The number of lines with the string "specs" in the listing below is all that should be reported.

---------- INFORMATION PROVIDED

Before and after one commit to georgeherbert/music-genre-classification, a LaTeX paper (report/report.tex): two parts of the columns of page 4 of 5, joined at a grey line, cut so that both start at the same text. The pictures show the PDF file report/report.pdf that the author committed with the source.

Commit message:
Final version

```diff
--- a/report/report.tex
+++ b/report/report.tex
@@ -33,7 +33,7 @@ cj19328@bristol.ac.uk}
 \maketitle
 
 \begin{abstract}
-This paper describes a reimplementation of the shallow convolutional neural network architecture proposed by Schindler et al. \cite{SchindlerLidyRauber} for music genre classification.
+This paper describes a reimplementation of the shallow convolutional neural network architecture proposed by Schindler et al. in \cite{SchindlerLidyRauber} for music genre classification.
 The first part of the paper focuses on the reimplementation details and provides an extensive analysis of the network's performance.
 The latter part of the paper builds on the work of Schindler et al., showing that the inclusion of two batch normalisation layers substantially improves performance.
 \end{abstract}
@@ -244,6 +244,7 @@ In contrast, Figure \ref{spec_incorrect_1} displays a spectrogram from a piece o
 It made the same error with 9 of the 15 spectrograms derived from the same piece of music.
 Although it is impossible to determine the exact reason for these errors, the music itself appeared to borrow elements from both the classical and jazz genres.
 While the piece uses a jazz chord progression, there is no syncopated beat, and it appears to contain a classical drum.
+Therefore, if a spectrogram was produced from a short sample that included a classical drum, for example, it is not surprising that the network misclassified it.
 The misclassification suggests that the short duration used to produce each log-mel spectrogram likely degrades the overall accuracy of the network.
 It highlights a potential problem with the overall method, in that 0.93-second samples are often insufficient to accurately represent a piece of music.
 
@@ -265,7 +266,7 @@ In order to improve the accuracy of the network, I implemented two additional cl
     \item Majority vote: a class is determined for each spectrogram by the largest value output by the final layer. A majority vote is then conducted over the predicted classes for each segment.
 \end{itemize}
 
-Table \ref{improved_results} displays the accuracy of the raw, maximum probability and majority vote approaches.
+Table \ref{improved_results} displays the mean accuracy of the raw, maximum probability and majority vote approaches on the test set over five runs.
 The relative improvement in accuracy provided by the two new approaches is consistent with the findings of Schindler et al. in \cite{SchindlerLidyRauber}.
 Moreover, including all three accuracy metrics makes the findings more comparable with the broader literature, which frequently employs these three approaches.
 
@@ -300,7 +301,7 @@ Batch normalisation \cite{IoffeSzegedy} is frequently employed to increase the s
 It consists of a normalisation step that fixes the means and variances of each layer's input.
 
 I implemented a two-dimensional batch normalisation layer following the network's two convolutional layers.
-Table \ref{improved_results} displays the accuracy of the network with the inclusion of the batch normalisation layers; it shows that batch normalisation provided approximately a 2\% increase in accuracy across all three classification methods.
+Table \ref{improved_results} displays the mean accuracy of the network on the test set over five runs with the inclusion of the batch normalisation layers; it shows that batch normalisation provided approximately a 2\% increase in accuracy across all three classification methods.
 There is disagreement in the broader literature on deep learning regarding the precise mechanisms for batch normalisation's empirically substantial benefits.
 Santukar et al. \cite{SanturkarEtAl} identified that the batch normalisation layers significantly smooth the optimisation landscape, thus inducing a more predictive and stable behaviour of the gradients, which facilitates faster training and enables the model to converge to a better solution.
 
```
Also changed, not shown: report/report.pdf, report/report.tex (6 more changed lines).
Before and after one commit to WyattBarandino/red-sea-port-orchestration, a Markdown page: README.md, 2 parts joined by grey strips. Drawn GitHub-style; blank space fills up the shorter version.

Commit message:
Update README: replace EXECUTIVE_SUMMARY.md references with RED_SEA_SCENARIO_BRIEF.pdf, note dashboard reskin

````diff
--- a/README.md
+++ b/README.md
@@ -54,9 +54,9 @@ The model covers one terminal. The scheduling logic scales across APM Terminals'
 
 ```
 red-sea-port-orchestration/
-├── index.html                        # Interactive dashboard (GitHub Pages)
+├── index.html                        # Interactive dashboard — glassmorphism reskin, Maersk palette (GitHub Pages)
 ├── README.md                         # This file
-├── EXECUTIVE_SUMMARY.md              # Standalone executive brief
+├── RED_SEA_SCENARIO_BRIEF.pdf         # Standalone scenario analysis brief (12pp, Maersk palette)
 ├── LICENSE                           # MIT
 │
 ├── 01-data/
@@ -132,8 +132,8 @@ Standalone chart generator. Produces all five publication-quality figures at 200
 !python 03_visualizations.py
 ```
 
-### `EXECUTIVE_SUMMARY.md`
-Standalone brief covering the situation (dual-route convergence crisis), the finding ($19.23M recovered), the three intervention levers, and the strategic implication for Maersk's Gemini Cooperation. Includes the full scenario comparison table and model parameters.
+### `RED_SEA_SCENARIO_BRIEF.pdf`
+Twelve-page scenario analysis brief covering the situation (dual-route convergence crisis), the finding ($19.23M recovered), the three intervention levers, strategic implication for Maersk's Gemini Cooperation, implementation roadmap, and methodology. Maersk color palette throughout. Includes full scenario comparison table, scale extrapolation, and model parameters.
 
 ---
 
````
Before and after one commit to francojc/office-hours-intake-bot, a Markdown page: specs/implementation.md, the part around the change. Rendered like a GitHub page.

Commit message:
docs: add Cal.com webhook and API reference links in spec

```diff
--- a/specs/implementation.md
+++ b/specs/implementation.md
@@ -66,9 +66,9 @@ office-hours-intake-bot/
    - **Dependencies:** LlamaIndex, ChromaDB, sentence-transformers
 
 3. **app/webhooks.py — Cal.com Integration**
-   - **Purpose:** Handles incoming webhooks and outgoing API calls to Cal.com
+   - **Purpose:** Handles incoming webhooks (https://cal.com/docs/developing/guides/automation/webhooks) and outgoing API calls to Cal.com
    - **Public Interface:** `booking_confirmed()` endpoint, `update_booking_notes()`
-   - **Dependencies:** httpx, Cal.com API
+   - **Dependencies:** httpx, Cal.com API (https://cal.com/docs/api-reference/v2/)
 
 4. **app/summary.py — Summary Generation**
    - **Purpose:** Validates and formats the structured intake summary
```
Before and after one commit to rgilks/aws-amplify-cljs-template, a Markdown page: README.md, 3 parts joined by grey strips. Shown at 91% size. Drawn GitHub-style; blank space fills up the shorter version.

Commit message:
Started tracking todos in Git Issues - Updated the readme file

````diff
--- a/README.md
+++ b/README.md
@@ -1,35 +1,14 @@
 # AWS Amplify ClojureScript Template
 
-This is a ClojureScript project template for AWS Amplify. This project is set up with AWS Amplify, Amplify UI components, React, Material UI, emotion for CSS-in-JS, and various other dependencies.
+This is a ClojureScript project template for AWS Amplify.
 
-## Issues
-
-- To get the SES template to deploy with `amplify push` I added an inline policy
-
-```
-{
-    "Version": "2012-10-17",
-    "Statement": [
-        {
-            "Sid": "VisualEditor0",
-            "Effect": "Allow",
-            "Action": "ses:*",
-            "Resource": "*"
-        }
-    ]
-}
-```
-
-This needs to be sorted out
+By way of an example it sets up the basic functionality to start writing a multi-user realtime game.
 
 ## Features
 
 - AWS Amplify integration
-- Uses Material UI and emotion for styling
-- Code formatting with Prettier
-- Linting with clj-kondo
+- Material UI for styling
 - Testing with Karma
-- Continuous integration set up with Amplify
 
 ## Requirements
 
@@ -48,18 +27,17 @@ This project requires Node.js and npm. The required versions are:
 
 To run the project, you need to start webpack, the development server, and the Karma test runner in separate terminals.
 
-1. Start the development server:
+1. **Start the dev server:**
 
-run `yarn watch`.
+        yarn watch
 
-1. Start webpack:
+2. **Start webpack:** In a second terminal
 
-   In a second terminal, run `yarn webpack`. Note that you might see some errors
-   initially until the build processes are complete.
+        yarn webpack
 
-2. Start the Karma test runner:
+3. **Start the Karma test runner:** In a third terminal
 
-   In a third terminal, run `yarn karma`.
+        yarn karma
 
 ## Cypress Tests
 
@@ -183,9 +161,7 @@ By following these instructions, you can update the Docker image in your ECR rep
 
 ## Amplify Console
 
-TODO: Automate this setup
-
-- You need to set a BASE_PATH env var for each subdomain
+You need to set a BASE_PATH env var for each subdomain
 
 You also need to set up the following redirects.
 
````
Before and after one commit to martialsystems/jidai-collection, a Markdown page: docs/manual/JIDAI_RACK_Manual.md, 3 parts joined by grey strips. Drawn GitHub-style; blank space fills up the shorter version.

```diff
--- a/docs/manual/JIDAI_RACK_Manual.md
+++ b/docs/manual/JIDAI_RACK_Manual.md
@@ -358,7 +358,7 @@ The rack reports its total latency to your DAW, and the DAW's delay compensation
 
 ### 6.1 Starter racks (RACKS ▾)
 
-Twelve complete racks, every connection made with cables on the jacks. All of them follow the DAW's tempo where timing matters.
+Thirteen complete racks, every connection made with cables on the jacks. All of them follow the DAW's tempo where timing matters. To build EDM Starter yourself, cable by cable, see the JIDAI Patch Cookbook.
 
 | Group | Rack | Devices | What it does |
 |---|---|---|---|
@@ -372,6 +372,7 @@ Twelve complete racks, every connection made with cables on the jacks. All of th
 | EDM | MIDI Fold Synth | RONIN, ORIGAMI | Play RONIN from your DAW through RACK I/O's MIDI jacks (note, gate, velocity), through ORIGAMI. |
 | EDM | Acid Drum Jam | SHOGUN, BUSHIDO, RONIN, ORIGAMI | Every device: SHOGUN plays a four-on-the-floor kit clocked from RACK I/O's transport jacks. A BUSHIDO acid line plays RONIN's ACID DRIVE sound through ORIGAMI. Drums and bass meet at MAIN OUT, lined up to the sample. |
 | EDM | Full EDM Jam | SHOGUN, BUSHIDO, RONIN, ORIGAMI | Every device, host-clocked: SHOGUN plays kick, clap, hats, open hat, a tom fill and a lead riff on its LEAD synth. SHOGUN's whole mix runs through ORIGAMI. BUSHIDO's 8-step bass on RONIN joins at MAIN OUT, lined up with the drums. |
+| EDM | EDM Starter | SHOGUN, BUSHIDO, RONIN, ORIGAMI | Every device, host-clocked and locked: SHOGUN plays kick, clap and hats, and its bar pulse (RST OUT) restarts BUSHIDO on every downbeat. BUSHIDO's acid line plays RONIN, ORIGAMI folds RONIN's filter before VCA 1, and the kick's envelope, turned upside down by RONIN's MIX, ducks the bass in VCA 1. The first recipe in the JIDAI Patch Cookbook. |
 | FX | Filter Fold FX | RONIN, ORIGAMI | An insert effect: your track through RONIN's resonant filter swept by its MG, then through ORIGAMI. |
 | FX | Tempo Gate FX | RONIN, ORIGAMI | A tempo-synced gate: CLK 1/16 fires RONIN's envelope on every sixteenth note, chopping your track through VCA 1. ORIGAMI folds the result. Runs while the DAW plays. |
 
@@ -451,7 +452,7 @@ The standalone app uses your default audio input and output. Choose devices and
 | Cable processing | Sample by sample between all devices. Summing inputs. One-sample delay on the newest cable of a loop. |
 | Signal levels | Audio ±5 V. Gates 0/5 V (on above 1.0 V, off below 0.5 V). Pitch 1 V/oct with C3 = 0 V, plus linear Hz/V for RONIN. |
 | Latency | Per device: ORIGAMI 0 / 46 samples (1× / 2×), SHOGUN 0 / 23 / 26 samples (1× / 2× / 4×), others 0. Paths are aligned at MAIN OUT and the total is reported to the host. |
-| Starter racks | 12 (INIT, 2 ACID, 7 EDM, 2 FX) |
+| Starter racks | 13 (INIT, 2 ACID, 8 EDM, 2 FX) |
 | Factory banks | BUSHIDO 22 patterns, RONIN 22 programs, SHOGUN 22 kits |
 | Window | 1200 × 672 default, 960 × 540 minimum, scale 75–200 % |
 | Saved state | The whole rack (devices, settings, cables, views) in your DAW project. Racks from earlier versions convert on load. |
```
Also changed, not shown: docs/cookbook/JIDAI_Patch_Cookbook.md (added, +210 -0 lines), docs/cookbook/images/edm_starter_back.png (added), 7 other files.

--------------------

### ANSWER TO THIS EXERCISE
3